While the cheerful ambiance of the festive season cannot go unnoticed. It is not uncommon to experience some post-holiday blues. We look forward to some downtime during this season, but the reminders of the previous year’s ups and downs sometimes tag along and disturb our peace. 

The holidays might have had the “when are you getting married questions” while others were isolating or had no close family. Some have broken off long-term relationships, and this past season has found them just in time as they are trying to find their footing. Many event pros have had to downsize their businesses, and some have had to close their businesses altogether.

How then can event pros beat the post-holiday blues?


It’s important to understand that life’s doors don’t always open at the same time for us as they do for our peers and those around us. Having contentment gives us the satisfaction to enjoy life’s present moments and an eagerness to strive for more when future opportunities present themselves. Be proud of what you’ve accomplished, and find appreciation where you can. Contentment gives us the healthy balance that understands that we are on a journey to success and where we are is certainly not the destination.

Do something meaningful

The effects of the pandemic have shown us that things can change and that we can adapt to those changes. Sure, the holidays might not have been picture-perfect, or like they were in previous years, you can still look back on them with joy.

Fight the post-holiday blues by doing something meaningful or rewarding like visiting an animal shelter, going on a solo date, or volunteering. Being around the less fortunate has a way of giving us an appreciation of what we already have. We always have more than we think we have, and we can change someone’s life through good works.

Related: Wedding Charities: How To Make Charitable Giving A Part Of Your Event


There are often buzzing expectations around the festive season. You may have had to exaggerate what you could afford or had to put on a happy face while struggling.

However, being honest helps bridge the gap between the surrounding expectations and your capabilities. The hardships and hurdles of the past year should be known to our loved ones. Such transparency helps lower expectations and pressure load to provide what we know we cannot.

Say No Often

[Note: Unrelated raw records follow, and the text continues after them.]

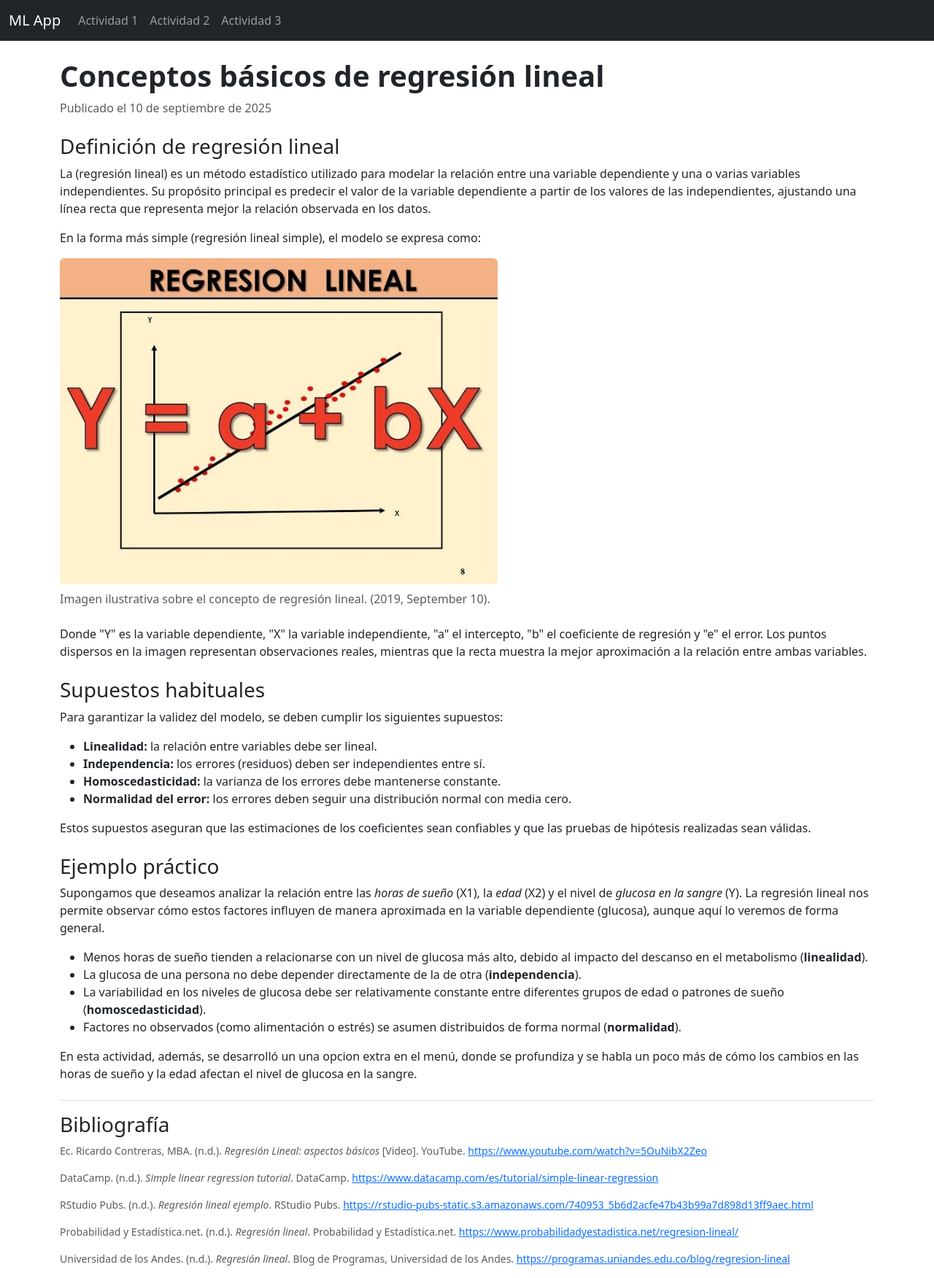
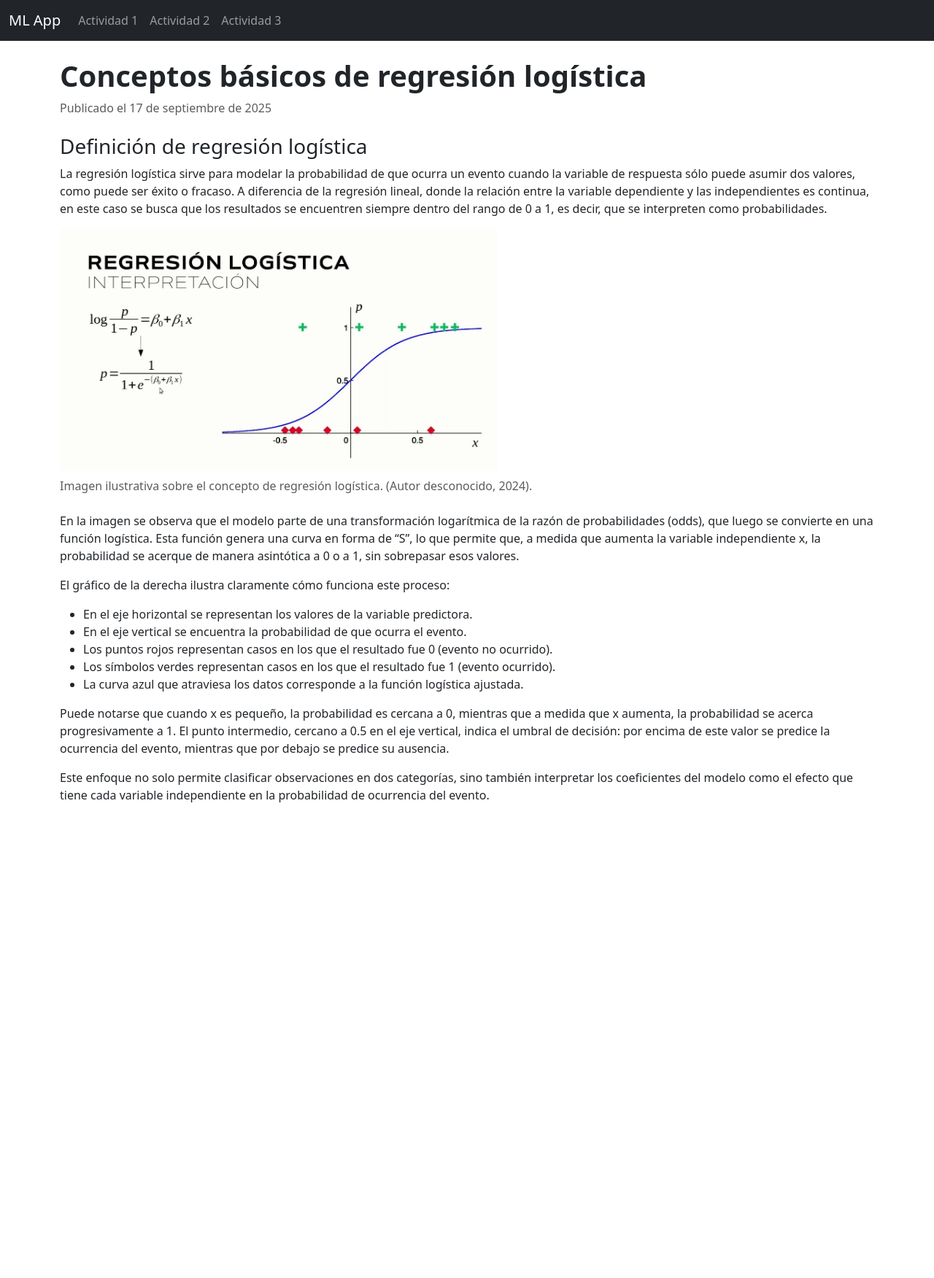
Before and after one commit to JuanfeGV/Trabajos-Machine-Learning, a Flask app: page /actividad3/conceptosRLog in a window 1280 px wide. Shown: the whole page at 73% size. After the commit the page ends 1100 px from the top, so only its background shows below. Run offline with Flask 3, Linux system fonts and the light colour scheme; parts of the project's set-up code (start-up, migrations or seed data) failed here and were passed over.

```diff
--- a/Proyecto/Logicalregression.py
+++ b/Proyecto/Logicalregression.py
@@ -8,7 +8,7 @@ from sklearn.linear_model import LogisticRegression
 from sklearn.metrics import confusion_matrix, accuracy_score, classification_report
 
 # Cargar dataset globalmente
-data = pd.read_csv('C:\\Users\\yessi\\OneDrive\\Escritorio\\U\\Machine learning\\clone\\Trabajos-Machine-Learning\\Proyecto\\datasheet\\data1.csv')
+data = pd.read_csv('Proyecto\datasheet\data1.csv')
 
 
 def evaluate(features, target="Renuncia", test_size=0.2, random_state=23):
--- a/Proyecto/templates/Actividad3/conceptosRLog.html
+++ b/Proyecto/templates/Actividad3/conceptosRLog.html
@@ -1,109 +1,61 @@
 {% extends "base.html" %}
-{% block title %}Conceptos básicos de regresión lineal{% endblock %}
+{% block title %}Conceptos básicos de regresión logística{% endblock %}
 {% block content %}
 
 <article class="blog-post">
     <header class="mb-4">
-        <h1 class="fw-bold">Conceptos básicos de regresión lineal</h1>
+        <h1 class="fw-bold">Conceptos básicos de regresión logística</h1>
         <p class="text-muted">
-            Publicado el <time datetime="2025-09-10">10 de septiembre de 2025</time>
+            Publicado el <time datetime="2025-09-17">17 de septiembre de 2025</time>
         </p>
     </header>
 
- <section class="mb-4">
-        <h3>Definición de regresión lineal</h3>
+    <section class="mb-4">
+        <h3>Definición de regresión logística</h3>
         <p>
-            La (regresión lineal) es un método estadístico utilizado para modelar la relación entre una variable dependiente
-            y una o varias variables independientes. Su propósito principal es predecir el valor de la variable dependiente
-            a partir de los valores de las independientes, ajustando una línea recta que representa mejor la relación observada en los datos.
-        </p>
-        <p>
-            En la forma más simple (regresión lineal simple), el modelo se expresa como:
+            La regresión logística sirve para modelar la probabilidad de que ocurra un evento cuando la variable de respuesta
+            sólo puede asumir dos valores, como puede ser éxito o fracaso. A diferencia de la regresión lineal, donde la relación
+            entre la variable dependiente y las independientes es continua, en este caso se busca que los resultados se encuentren
+            siempre dentro del rango de 0 a 1, es decir, que se interpreten como probabilidades.
         </p>
 
         <figure class="mb-4">
-            <img src="{{ url_for('static', filename='images/Regresion_Lineal.jpg') }}"
+            <img src="{{ url_for('static', filename='images/Regresion_Logistica.jpg') }}"
                 width="600" height="300"
                 class="img-fluid rounded">
             <figcaption class="text-muted mt-2">
-                Imagen ilustrativa sobre el concepto de regresión lineal.
-                (2019, September 10).
+                Imagen ilustrativa sobre el concepto de regresión logística.
+                (Autor desconocido, 2024).
             </figcaption>
         </figure>
 
         <p>
-            Donde "Y" es la variable dependiente, "X" la variable independiente,
-            "a" el intercepto, "b" el coeficiente de regresión y "e" el error.
-            Los puntos dispersos en la imagen representan observaciones reales, mientras que la recta muestra
-            la mejor aproximación a la relación entre ambas variables.
+            En la imagen se observa que el modelo parte de una transformación logarítmica de la razón de probabilidades (odds),
+            que luego se convierte en una función logística. Esta función genera una curva en forma de “S”, lo que permite que,
+            a medida que aumenta la variable independiente x, la probabilidad se acerque de manera asintótica a 0 o a 1, sin
+            sobrepasar esos valores.
+        </p>
+
+        <p>
+            El gráfico de la derecha ilustra claramente cómo funciona este proceso:
+        </p>
+        <ul>
+            <li>En el eje horizontal se representan los valores de la variable predictora.</li>
+            <li>En el eje vertical se encuentra la probabilidad de que ocurra el evento.</li>
+            <li>Los puntos rojos representan casos en los que el resultado fue 0 (evento no ocurrido).</li>
+            <li>Los símbolos verdes representan casos en los que el resultado fue 1 (evento ocurrido).</li>
+            <li>La curva azul que atraviesa los datos corresponde a la función logística ajustada.</li>
+        </ul>
+        <p>
+            Puede notarse que cuando x es pequeño, la probabilidad es cercana a 0, mientras que a medida que x aumenta, la
+            probabilidad se acerca progresivamente a 1. El punto intermedio, cercano a 0.5 en el eje vertical, indica el umbral
+            de decisión: por encima de este valor se predice la ocurrencia del evento, mientras que por debajo se predice su ausencia.
+        </p>
+        <p>
+            Este enfoque no solo permite clasificar observaciones en dos categorías, sino también interpretar los coeficientes
+            del modelo como el efecto que tiene cada variable independiente en la probabilidad de ocurrencia del evento.
         </p>
     </section>
-
-    <section class="mb-4">
-        <h3>Supuestos habituales</h3>
-        <p>Para garantizar la validez del modelo, se deben cumplir los siguientes supuestos:</p>
-        <ul>
-            <li><strong>Linealidad:</strong> la relación entre variables debe ser lineal.</li>
-            <li><strong>Independencia:</strong> los errores (residuos) deben ser independientes entre sí.</li>
-            <li><strong>Homoscedasticidad:</strong> la varianza de los errores debe mantenerse constante.</li>
-            <li><strong>Normalidad del error:</strong> los errores deben seguir una distribución normal con media cero.</li>
-        </ul>
-        <p>
-            Estos supuestos aseguran que las estimaciones de los coeficientes sean confiables
-            y que las pruebas de hipótesis realizadas sean válidas.
-        </p>
-    </section>
-
-    <section class="mb-4">
-        <h3>Ejemplo práctico</h3>
-        <p>
-            Supongamos que deseamos analizar la relación entre las <em>horas de sueño</em> (X1),
-            la <em>edad</em> (X2) y el nivel de <em>glucosa en la sangre</em> (Y).
-            La regresión lineal nos permite observar cómo estos factores influyen de manera aproximada
-            en la variable dependiente (glucosa), aunque aquí lo veremos de forma general.
-        </p>
-        <ul>
-            <li>Menos horas de sueño tienden a relacionarse con un nivel de glucosa más alto,
-                debido al impacto del descanso en el metabolismo (<strong>linealidad</strong>).</li>
-            <li>La glucosa de una persona no debe depender directamente de la de otra
-                (<strong>independencia</strong>).</li>
-            <li>La variabilidad en los niveles de glucosa debe ser relativamente constante
-                entre diferentes grupos de edad o patrones de sueño (<strong>homoscedasticidad</strong>).</li>
-            <li>Factores no observados (como alimentación o estrés) se asumen distribuidos de forma normal
-                (<strong>normalidad</strong>).</li>
-        </ul>
-        <p>
-            En esta actividad, además, se desarrolló un una opcion extra en el menú, donde se profundiza y se habla un poco más
-            de cómo los cambios en las horas de sueño y la edad afectan el nivel de glucosa en la sangre.
-        </p>
-    </section>
-
-        <footer class="border-top pt-3">
-            <h3 class=>Bibliografía</h3>
-            <small class="text-muted">
-
-            <p class="apa-citation">Ec. Ricardo Contreras, MBA. (n.d.). <em>Regresión Lineal: aspectos básicos</em> [Video]. YouTube.
-            <a href="https://www.youtube.com/watch?v=5OuNibX2Zeo" target="_blank" rel="noopener noreferrer">
-            https://www.youtube.com/watch?v=5OuNibX2Zeo</a></p>
-
-            <p class="apa-citation">DataCamp. (n.d.). <em>Simple linear regression tutorial</em>. DataCamp.
-            <a href="https://www.datacamp.com/es/tutorial/simple-linear-regression?utm_source=chatgpt.com" target="_blank" rel="noopener noreferrer">
-            https://www.datacamp.com/es/tutorial/simple-linear-regression</a></p>
-
-            <p class="apa-citation">RStudio Pubs. (n.d.). <em>Regresión lineal ejemplo</em>. RStudio Pubs.
-            <a href="https://rstudio-pubs-static.s3.amazonaws.com/740953_5b6d2acfe47b43b99a7d898d13ff9aec.html?utm_source=chatgpt.com" target="_blank" rel="noopener noreferrer">
-            https://rstudio-pubs-static.s3.amazonaws.com/740953_5b6d2acfe47b43b99a7d898d13ff9aec.html</a></p>
-
-            <p class="apa-citation">Probabilidad y Estadística.net. (n.d.). <em>Regresión lineal</em>. Probabilidad y Estadística.net.
-            <a href="https://www.probabilidadyestadistica.net/regresion-lineal/" target="_blank" rel="noopener noreferrer">
-            https://www.probabilidadyestadistica.net/regresion-lineal/</a></p>
-
-            <p class="apa-citation">Universidad de los Andes. (n.d.). <em>Regresión lineal</em>. Blog de Programas, Universidad de los Andes.
-            <a href="https://programas.uniandes.edu.co/blog/regresion-lineal" target="_blank" rel="noopener noreferrer">
-            https://programas.uniandes.edu.co/blog/regresion-lineal</a></p>
-
-        </small>
-    </footer>
 </article>
 
 {% endblock %}
```
Also changed, not shown: Proyecto/static/images/Regresion_Logistica.jpg (added), Proyecto/static/images/area.png.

Perhaps you’ve broken off a relationship, or you’ve experienced loss during the year. Out of concern, friends and family may probe you about your losses. You are allowed to create boundaries around what should be a topic of discussion and what shouldn’t be. Stay in tune with your mental checks. When the invitation to violate your boundaries arises, kindly decline it by giving a no. A no with no explanation, and “no” is a complete sentence. Beating the post-holiday blues may require you to put your foot down. Not everything should be open for discussion.

Be Kinder to Yourself

The English proverb reiterates that charity begins at home. Between juggling ambitious goals and disciplining ourselves, we may forget the primary necessity to be kinder to ourselves and to acknowledge the battles we’ve won. How we respond to external factors is determined mainly by how well we can resolve internal conflicts. Being kinder to ourselves isn’t letting ourselves off the hook. It’s recognizing that even though the progress is slower, it is still progress, and it’s impressive.


Find time to break away from the madness and rest. Rest your mind by gathering your thoughts before going back into the crowd. Take leave from your job as the designated event planner and let others carry the load of organizing while you take a moment for yourself. You deserve downtime after a long year of planning, organizing, and executing.

New traditions

The tips above fall under the umbrella of starting new traditions. Traditions can evolve to suit the needs of the people honoring them. Think about how office traditions have changed. Meetings that once needed face-to-face interaction can be summarized in a simple email or instant message while maintaining the formal code of conduct.

Like two peas in a pod, we cannot talk about evolving without considering innovation in the same sentence. Festive traditions can be fun and considerate too. They should bring out the necessary joy in us and be respectful enough to honor our newfound changes and boundaries. I mean, if an invisible virus could change the ways things are done in the world. A tweak to the festive traditions will do more good than harm.